TASK DIRECTIONS
Every line below that contains "Machines" is to be copied.

INPUT MATERIAL
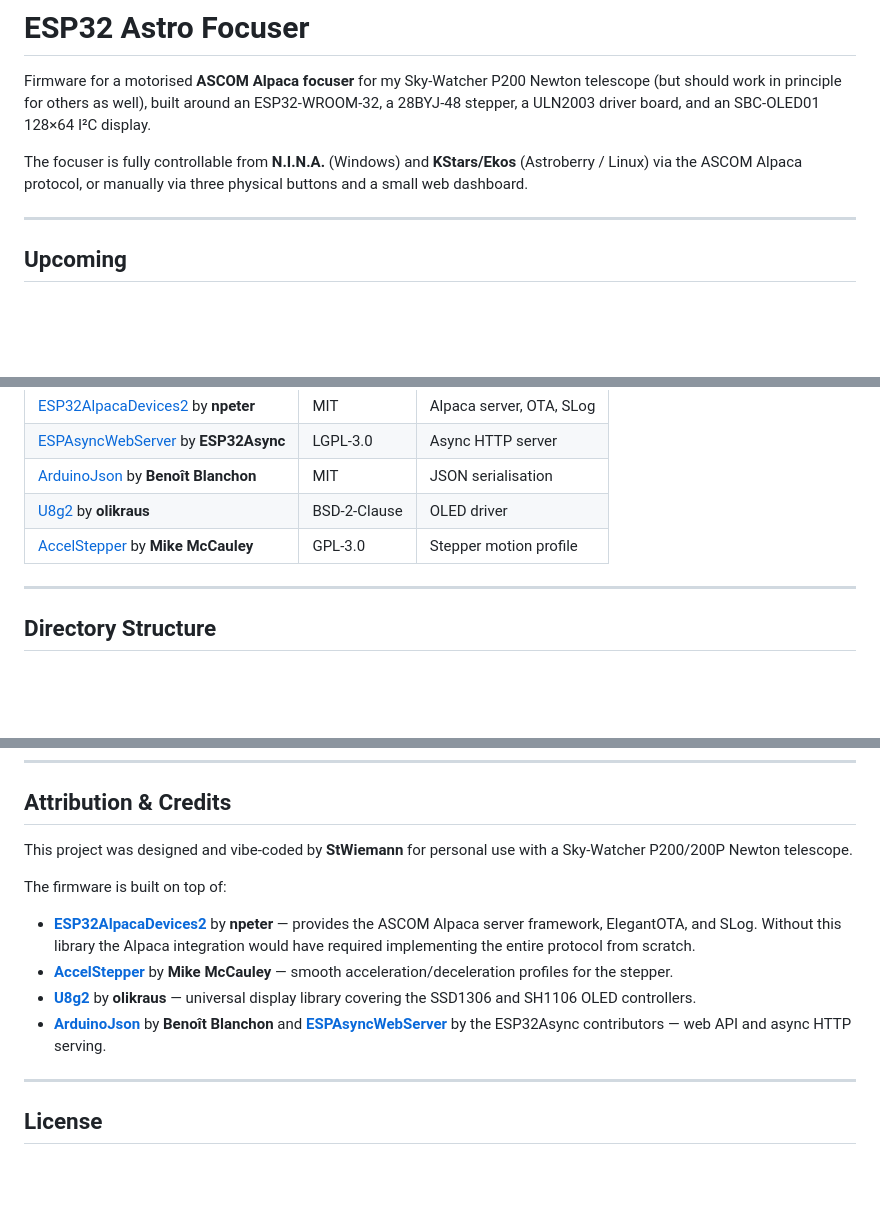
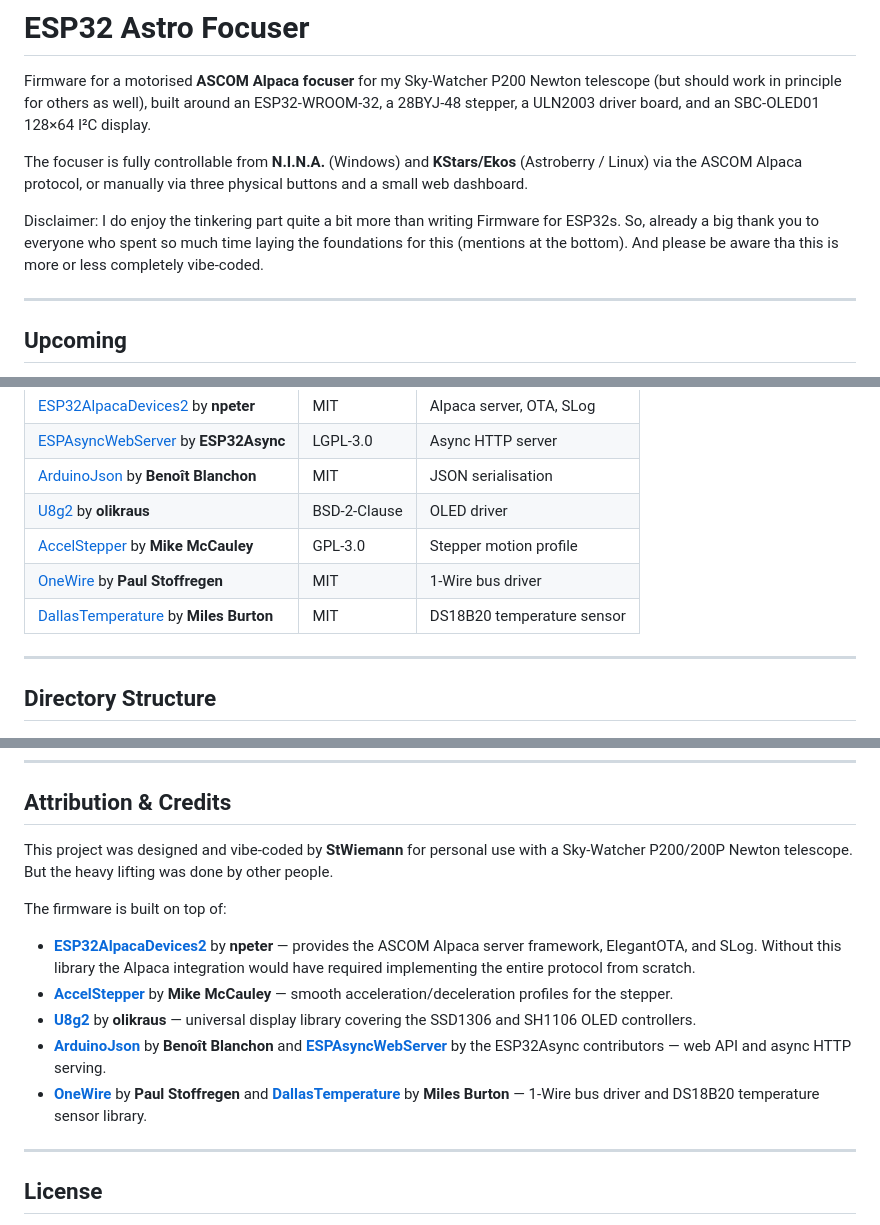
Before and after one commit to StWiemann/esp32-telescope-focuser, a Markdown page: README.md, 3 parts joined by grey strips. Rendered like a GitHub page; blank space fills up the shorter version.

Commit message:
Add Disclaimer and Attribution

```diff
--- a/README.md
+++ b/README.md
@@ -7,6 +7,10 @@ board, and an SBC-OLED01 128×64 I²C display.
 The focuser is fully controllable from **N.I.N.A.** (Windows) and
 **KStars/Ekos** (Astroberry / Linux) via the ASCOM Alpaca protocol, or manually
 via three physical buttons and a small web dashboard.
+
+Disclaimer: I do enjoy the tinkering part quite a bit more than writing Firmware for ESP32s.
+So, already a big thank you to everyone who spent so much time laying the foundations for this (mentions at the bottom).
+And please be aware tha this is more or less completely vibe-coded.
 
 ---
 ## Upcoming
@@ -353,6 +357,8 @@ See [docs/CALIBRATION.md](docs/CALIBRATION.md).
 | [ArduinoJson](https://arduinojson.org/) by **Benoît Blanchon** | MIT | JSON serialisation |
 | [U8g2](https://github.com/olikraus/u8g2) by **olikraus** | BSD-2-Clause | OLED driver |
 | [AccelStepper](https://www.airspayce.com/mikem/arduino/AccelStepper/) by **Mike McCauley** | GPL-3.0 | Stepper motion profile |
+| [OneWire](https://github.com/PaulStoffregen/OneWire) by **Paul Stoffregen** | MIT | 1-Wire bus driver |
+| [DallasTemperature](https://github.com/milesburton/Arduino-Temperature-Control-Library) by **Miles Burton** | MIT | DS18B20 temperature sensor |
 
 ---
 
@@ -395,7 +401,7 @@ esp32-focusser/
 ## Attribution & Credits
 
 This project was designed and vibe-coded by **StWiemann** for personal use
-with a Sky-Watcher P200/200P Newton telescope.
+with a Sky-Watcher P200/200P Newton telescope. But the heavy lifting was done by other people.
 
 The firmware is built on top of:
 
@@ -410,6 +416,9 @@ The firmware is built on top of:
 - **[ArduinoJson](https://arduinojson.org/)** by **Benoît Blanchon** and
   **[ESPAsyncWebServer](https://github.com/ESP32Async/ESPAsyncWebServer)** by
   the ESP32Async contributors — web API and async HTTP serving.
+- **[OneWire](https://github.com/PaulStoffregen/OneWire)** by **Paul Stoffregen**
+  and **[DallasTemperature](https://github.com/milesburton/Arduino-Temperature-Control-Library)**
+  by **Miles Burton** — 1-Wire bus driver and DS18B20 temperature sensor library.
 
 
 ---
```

==

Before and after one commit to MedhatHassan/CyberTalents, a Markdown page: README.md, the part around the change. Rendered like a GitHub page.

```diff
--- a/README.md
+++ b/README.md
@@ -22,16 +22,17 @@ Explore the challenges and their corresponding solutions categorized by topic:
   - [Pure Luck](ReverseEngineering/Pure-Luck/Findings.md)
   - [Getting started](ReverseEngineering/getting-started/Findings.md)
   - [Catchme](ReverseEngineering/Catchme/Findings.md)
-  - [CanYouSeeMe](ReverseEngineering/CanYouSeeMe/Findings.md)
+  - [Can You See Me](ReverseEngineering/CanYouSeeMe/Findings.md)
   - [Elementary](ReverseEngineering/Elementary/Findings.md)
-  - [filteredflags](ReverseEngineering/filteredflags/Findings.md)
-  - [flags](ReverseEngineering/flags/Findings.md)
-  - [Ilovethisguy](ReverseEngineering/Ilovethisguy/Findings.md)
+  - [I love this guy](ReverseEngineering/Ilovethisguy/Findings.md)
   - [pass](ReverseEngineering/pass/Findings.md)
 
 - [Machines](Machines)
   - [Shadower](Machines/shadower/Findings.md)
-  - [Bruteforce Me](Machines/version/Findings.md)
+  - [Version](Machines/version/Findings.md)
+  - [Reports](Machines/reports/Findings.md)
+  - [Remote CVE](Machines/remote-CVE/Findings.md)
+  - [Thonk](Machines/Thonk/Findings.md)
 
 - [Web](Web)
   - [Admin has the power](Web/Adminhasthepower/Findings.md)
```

SOLUTION TO THE PROBLEM
 - [Machines](Machines)
   - [Shadower](Machines/shadower/Findings.md)
-  - [Bruteforce Me](Machines/version/Findings.md)
+  - [Version](Machines/version/Findings.md)
+  - [Reports](Machines/reports/Findings.md)
+  - [Remote CVE](Machines/remote-CVE/Findings.md)
+  - [Thonk](Machines/Thonk/Findings.md)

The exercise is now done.